DRURY3 The Drury Plaza New Orleans, Houston-Area Airports, Jackson (MS)
DANLS3 Jack Daniels Distillery Memphis, DFW-Area Airports, Lower West Coast
PARDN3 Dolly Parton, Parthenon, or ‘Pardon’ Oklahoma City, Central West Coast, St. Louis, Kansas City, Las Vegas
HGGRD3 Merle Haggard Denver, Seattle, Upper West Coast
Nashville 7 Nashville Airport All Turboprop Departures; Any Destination

After departure, you will climb and maintain 4000ft. You will maintain this until cleared higher by ATC or the flight time reaches 5 minutes.

STARs
IMG_E7736

Nashville uses RNAV STARs only, their non-RNAV STARs were abolished a few years ago. These STARs serve basically any destination possible.
However, I do suggest putting the transition routes in by hand instead of loading them in through the game, as these contain improper altitudes and omit the primary waypoints after the main waypoint of the STAR. However, putting the main part (past the main waypoint) in through the game is okay. I also suggest using this link to look at the charts for more accuracy and customization: BNA - Nashville International Airport | SkyVector

Below, you will see a guide of the STARs and where they serve.

STAR Name Named After Serves
RYMMN2 The Ryman Auditorium Upper and Central West Coast, Chicago-Area Airports, St. Louis, Kansas City, Minneapolis
PASLY4 Brad Paisley London, New York City-Area Airports, Boston, Philadelphia, Pittsburgh, Cleveland, Detroit
SWFFT2 Taylor Swift Raleigh-Durham, Charlotte, Florida Airports, Cancun, Atlanta, Birmingham
CHSNE2 Kenny Chesney Dallas, Houston, New Orleans, Oklahoma City, Lower West Coast, Memphis, Birmingham

Use of IAPs

Nashville is very interesting when it comes to approaches.
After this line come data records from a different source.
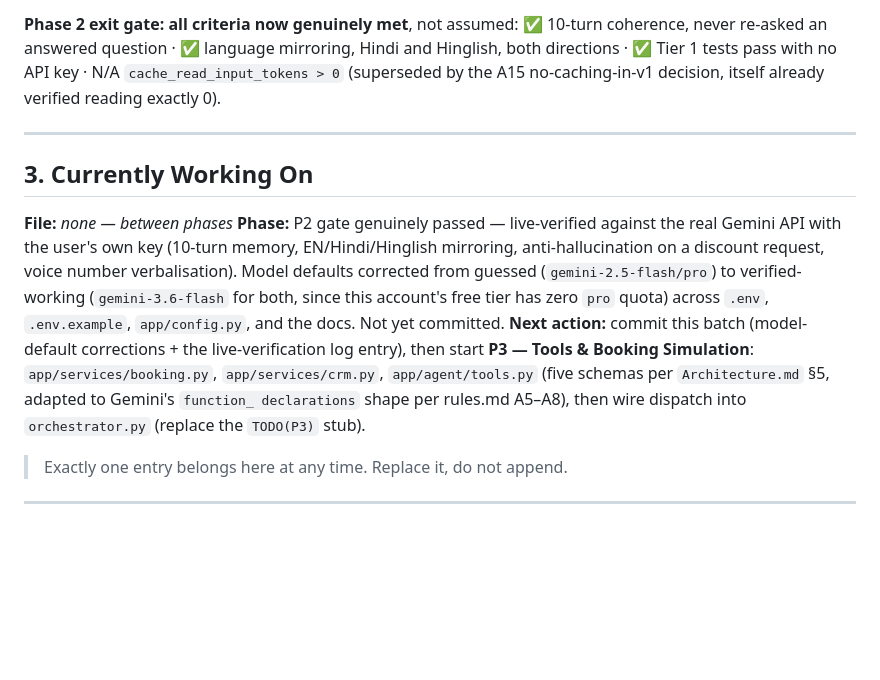
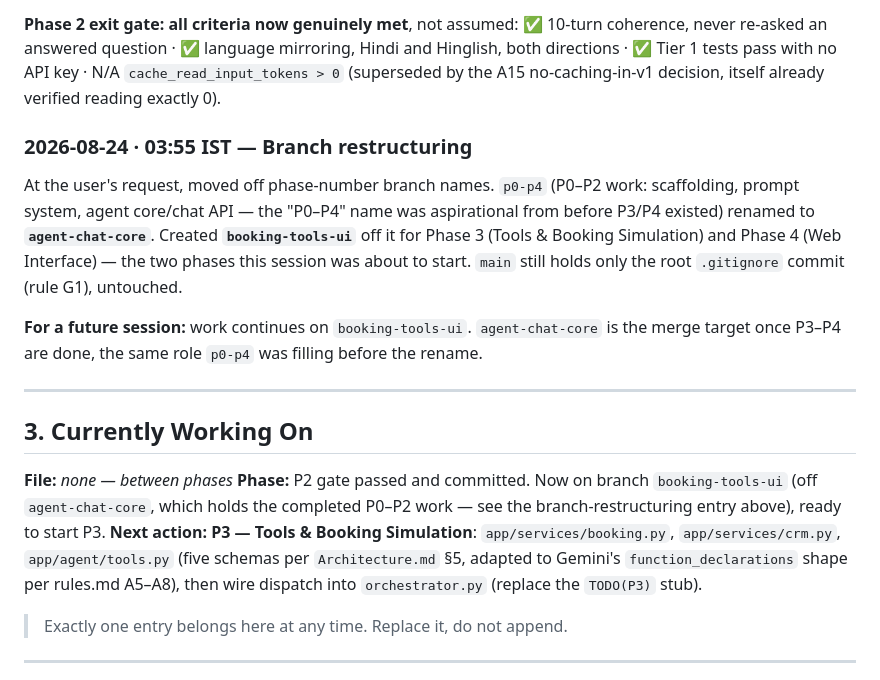
Before and after one commit to bhanot-99/AgentBot, a Markdown page: memory.md, the part around the change. GitHub-like rendering; blank space fills up the shorter version.

Commit message:
docs(memory): record branch rename and split for phase 3-4 work
p0-p4 renamed to agent-chat-core (what it actually holds: P0-P2).
booking-tools-ui created off it for Phase 3 (tools/booking) and
Phase 4 (web UI), per the user's request to stop naming branches after
phase numbers.

```diff
--- a/memory.md
+++ b/memory.md
@@ -349,21 +349,29 @@ request log (two real `POST /api/chat` hits) before concluding it wasn't a serve
 Hinglish, both directions · ✅ Tier 1 tests pass with no API key · N/A `cache_read_input_tokens > 0`
 (superseded by the A15 no-caching-in-v1 decision, itself already verified reading exactly 0).
 
+### 2026-08-24 · 03:55 IST — Branch restructuring
+
+At the user's request, moved off phase-number branch names. `p0-p4` (P0–P2 work: scaffolding,
+prompt system, agent core/chat API — the "P0–P4" name was aspirational from before P3/P4 existed)
+renamed to **`agent-chat-core`**. Created **`booking-tools-ui`** off it for Phase 3 (Tools &
+Booking Simulation) and Phase 4 (Web Interface) — the two phases this session was about to start.
+`main` still holds only the root `.gitignore` commit (rule G1), untouched.
+
+**For a future session:** work continues on `booking-tools-ui`. `agent-chat-core` is the merge
+target once P3–P4 are done, the same role `p0-p4` was filling before the rename.
+
 ---
 
 ## 3. Currently Working On
 
 **File:** *none — between phases*
-**Phase:** P2 gate genuinely passed — live-verified against the real Gemini API with the user's
-own key (10-turn memory, EN/Hindi/Hinglish mirroring, anti-hallucination on a discount request,
-voice number verbalisation). Model defaults corrected from guessed (`gemini-2.5-flash/pro`) to
-verified-working (`gemini-3.6-flash` for both, since this account's free tier has zero `pro`
-quota) across `.env`, `.env.example`, `app/config.py`, and the docs. Not yet committed.
-**Next action:** commit this batch (model-default corrections + the live-verification log entry),
-then start **P3 — Tools & Booking Simulation**: `app/services/booking.py`, `app/services/crm.py`,
-`app/agent/tools.py` (five schemas per `Architecture.md` §5, adapted to Gemini's `function_
-declarations` shape per rules.md A5–A8), then wire dispatch into `orchestrator.py` (replace the
-`TODO(P3)` stub).
+**Phase:** P2 gate passed and committed. Now on branch `booking-tools-ui` (off `agent-chat-core`,
+which holds the completed P0–P2 work — see the branch-restructuring entry above), ready to start
+P3.
+**Next action:** **P3 — Tools & Booking Simulation**: `app/services/booking.py`,
+`app/services/crm.py`, `app/agent/tools.py` (five schemas per `Architecture.md` §5, adapted to
+Gemini's `function_declarations` shape per rules.md A5–A8), then wire dispatch into
+`orchestrator.py` (replace the `TODO(P3)` stub).
 
 > Exactly one entry belongs here at any time. Replace it, do not append.
 
```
It interchanges use of Visual, ILS, GPS, and RNP approaches fairly often, leading to potential confusion.

IMG_E0524 (2)

Does this picture scare you? Don’t worry, it’s not as bad as it looks. The chart below will explain this spiderweb in much greater detail.

Approach Type Frequency How They Are Used
Visual Common Used via vectors from ATC, performed with vectors from any STAR.
RNAV (RNP) Common RNAV (RNP) Approaches bridge right into STARs at Nashville, which is why I prefer to use them when Nashville is uncontrolled on IF.
ILS Fairly Common Requires vectors from end of STAR routing, often used on busier days.
RNAV (GPS) Uncommon Used only in certain circumstances, requires vectors like the ILS approaches from the STAR routes.

And with that, we are at the end of the current rendition of this airport guide. I give a special thanks to @TheExDid_HD for being the inspiration for my layout, @Thunderbolt for inspiring me to enhance my airport guides, and viewers like you!

How was this Guide?
  • 0
  • 1
  • 2
  • 3
  • 4
  • 5
  • 6
  • 7
  • 8
  • 9
  • 10

0 voters

Thank you for stopping by!

8 Likes

I Love this!

I almost want to fly to Nashville right now just to use this!

2 Likes